What would you give up to land such a player? Congratulations, Leaf fans. You are the only team that doesn’t have to covet Jake Gardiner.
Gardiner is on track to be the best Leaf defenceman since Borje Salming left town in 1989. Gardiner was born a year later.
I know, comparing a defenceman who has played 52 career games with the team’s standard bearer on the blue line seems a little, well hasty. Delusional, ill-conceived, premature. Pick one.
But Gardiner is a generational defenceman, the kind of talent who comes around once every couple of decades.
With five years between Gardiner and free agency, he will continue to be a bargain. While his skating is his most startling skill, it’s the less conspicuous elements of his game that make Gardiner so arresting.
Gardiner is nearly impossible to separate from the puck. His positioning, the way he angles toward a puckhandler and angles away from a defender, is faultless. He is the most dependable Leaf in his own end although of late that has become a fairly muted compliment. His ice time, 20 minutes or over in 15 of his last 16 games, reflect that dependability. Despite a bad read that resulted in a Devils goal, Gardiner trailed only Dion Phaneuf in ice time as the Leafs fell 4-3 to New Jersey, Tuesday. Had his shot in overtime been an inch more to the good instead of dead onto the goalpost, the Leafs would have salvaged another crucial point.
Gardiner has only recently begun to trust his shot and no longer defers to his teammates. If you mapped out his sorties in the offensive zone it would look like a shopping spree, dash here, linger there, circle the perimeter, repeat.
That’s why I think he’s the Leafs best player. Right now.
And that’s why the talk of the Leafs trading Gardiner for a shot at Rick Nash has precisely no chance of passing into fact.
At 27, Nash’s career is cresting as we speak. You don’t trade your best player if he is 21.
There is no precedent for that kind of a trade.

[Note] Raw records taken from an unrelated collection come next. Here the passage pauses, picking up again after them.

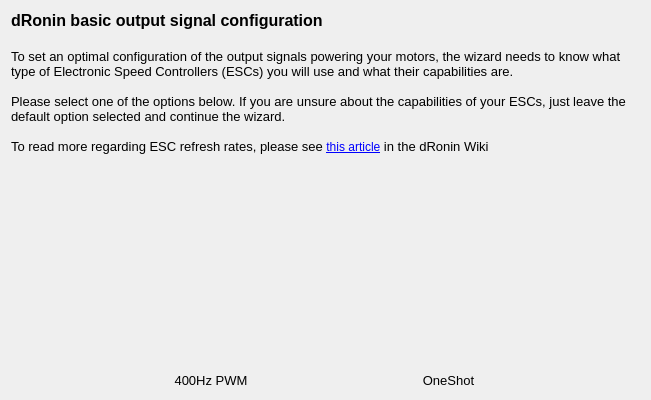
The window that ground/gcs/src/plugins/setupwizard/pages/outputpage.ui (d-ronin/dRonin) describes before a commit, drawn with Qt 5.
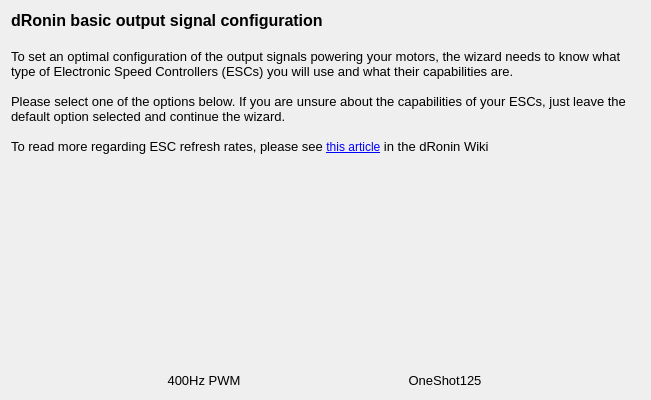
The same window after the commit. Icons and pictures are not drawn.

Commit message:
GCS:SetupWizard: s/OneShot/OneShot125/ to avoid confusion
Oneshot42 exists now, this will avoid confusion.

Patch:
```diff
--- a/ground/gcs/src/plugins/setupwizard/pages/outputpage.ui
+++ b/ground/gcs/src/plugins/setupwizard/pages/outputpage.ui
@@ -116,7 +116,7 @@
         <string notr="true">QToolButton { border: none }</string>
        </property>
        <property name="text">
-        <string>OneShot</string>
+        <string>OneShot125</string>
        </property>
        <property name="icon">
         <iconset resource="../wizardResources.qrc">
```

The Boston Bruins were fleeced for 24-year-old Joe Thornton. The Leafs managed to grab 23-year-old Mats Sundin for Wendel Clark. Mike O’Connell, the architect of the Thornton deal was gassed four months later. The Nordiques, meanwhile, slipped into a nuclear winter from which they are yet to recover.
There would be no replacing Gardiner. John-Michael Liles has delivered excellent service to the Maple Leafs but he is 31. Carl Gunnarsson and Dion Phaneuf are all-arounders, albeit Phaneuf leans to the offence while Gunnarsson is more conservative.
Jesse Blacker is the only defenceman in the organization with an offensive orientation and he has precisely one goal in his rookie season with the Marlies.
Happily there is no need to worry about replacing Jake Gardiner at Air Canada Center. For now and for what should be a long while, he comes with the place.
-Notes: Many thanks to the readers who pointed out my faulty math.